## DESCRIPTION OF THE TASK
In the entries below, find the lines with the word "after" and copy them.
******************************
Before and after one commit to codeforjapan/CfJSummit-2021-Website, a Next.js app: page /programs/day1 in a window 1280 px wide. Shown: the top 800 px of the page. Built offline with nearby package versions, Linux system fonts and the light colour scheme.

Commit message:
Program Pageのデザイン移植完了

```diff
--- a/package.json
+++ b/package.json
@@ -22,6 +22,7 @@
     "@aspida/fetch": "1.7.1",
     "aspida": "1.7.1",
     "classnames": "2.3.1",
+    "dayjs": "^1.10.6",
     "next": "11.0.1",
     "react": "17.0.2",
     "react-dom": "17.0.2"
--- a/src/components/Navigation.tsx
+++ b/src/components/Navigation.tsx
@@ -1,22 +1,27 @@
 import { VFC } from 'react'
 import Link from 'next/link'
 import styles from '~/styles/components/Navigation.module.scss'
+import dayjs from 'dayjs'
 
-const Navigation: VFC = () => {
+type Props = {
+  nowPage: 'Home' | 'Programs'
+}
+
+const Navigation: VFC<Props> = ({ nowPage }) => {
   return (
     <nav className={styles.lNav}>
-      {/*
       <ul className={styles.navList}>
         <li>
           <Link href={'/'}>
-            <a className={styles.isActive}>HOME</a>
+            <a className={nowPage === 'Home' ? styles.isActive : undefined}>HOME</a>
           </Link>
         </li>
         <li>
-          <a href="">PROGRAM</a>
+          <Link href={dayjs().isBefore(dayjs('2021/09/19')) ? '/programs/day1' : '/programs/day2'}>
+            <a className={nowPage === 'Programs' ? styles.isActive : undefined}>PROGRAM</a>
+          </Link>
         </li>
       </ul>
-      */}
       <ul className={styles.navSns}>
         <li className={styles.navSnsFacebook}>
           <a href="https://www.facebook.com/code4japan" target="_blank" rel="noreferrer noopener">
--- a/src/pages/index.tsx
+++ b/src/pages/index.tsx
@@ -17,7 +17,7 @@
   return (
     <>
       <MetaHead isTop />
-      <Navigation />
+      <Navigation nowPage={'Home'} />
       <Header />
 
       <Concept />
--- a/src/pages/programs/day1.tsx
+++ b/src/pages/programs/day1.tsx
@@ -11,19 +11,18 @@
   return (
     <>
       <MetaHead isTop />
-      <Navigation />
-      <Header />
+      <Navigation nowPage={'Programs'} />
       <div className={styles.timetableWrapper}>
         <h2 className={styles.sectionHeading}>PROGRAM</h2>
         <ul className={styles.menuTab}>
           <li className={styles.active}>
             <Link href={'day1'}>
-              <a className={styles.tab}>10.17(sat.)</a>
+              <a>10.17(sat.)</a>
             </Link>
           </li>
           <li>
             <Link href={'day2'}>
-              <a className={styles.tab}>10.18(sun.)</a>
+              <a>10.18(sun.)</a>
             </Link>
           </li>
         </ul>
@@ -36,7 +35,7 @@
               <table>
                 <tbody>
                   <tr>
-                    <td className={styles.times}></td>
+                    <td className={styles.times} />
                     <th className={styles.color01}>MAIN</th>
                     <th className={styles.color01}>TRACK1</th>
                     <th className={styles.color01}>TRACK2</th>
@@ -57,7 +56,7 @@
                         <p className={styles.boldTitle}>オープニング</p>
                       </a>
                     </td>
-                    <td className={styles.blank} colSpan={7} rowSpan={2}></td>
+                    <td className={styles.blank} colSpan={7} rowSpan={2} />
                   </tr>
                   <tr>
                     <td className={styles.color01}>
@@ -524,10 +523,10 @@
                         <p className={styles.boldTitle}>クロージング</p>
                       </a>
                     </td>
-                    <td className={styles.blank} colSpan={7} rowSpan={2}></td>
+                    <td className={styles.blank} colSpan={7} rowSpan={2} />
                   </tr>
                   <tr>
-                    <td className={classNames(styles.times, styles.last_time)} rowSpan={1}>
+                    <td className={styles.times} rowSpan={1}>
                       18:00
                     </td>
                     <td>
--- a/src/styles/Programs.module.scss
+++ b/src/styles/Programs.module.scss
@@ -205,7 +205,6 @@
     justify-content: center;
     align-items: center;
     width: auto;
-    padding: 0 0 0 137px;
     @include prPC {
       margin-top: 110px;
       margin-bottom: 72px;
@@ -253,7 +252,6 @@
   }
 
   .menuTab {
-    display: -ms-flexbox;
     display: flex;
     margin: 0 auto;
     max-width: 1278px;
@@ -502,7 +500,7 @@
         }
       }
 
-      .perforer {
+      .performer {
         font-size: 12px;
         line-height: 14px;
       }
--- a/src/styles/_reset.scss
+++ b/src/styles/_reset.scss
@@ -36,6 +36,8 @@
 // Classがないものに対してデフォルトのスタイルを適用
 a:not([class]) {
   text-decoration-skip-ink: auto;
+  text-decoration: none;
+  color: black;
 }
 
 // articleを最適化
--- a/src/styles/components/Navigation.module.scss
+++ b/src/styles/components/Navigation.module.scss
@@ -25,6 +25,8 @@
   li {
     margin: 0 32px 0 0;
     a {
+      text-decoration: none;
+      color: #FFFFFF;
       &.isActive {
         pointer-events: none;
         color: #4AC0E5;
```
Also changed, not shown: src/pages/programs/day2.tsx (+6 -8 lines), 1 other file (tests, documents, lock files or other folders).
******************************
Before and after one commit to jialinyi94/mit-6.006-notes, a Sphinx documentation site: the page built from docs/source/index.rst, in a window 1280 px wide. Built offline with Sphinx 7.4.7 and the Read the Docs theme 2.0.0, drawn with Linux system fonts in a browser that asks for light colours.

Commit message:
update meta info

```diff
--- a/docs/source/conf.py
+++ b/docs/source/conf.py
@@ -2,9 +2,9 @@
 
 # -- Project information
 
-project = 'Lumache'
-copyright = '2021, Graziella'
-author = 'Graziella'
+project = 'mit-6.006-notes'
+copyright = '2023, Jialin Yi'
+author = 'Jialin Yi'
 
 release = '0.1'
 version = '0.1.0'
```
******************************
## FINISHED TASK
Before and after one commit to codeforjapan/CfJSummit-2021-Website, a Next.js app: page /programs/day1 in a window 1280 px wide. Shown: the top 800 px of the page. Built offline with nearby package versions, Linux system fonts and the light colour scheme.
Before and after one commit to jialinyi94/mit-6.006-notes, a Sphinx documentation site: the page built from docs/source/index.rst, in a window 1280 px wide. Built offline with Sphinx 7.4.7 and the Read the Docs theme 2.0.0, drawn with Linux system fonts in a browser that asks for light colours.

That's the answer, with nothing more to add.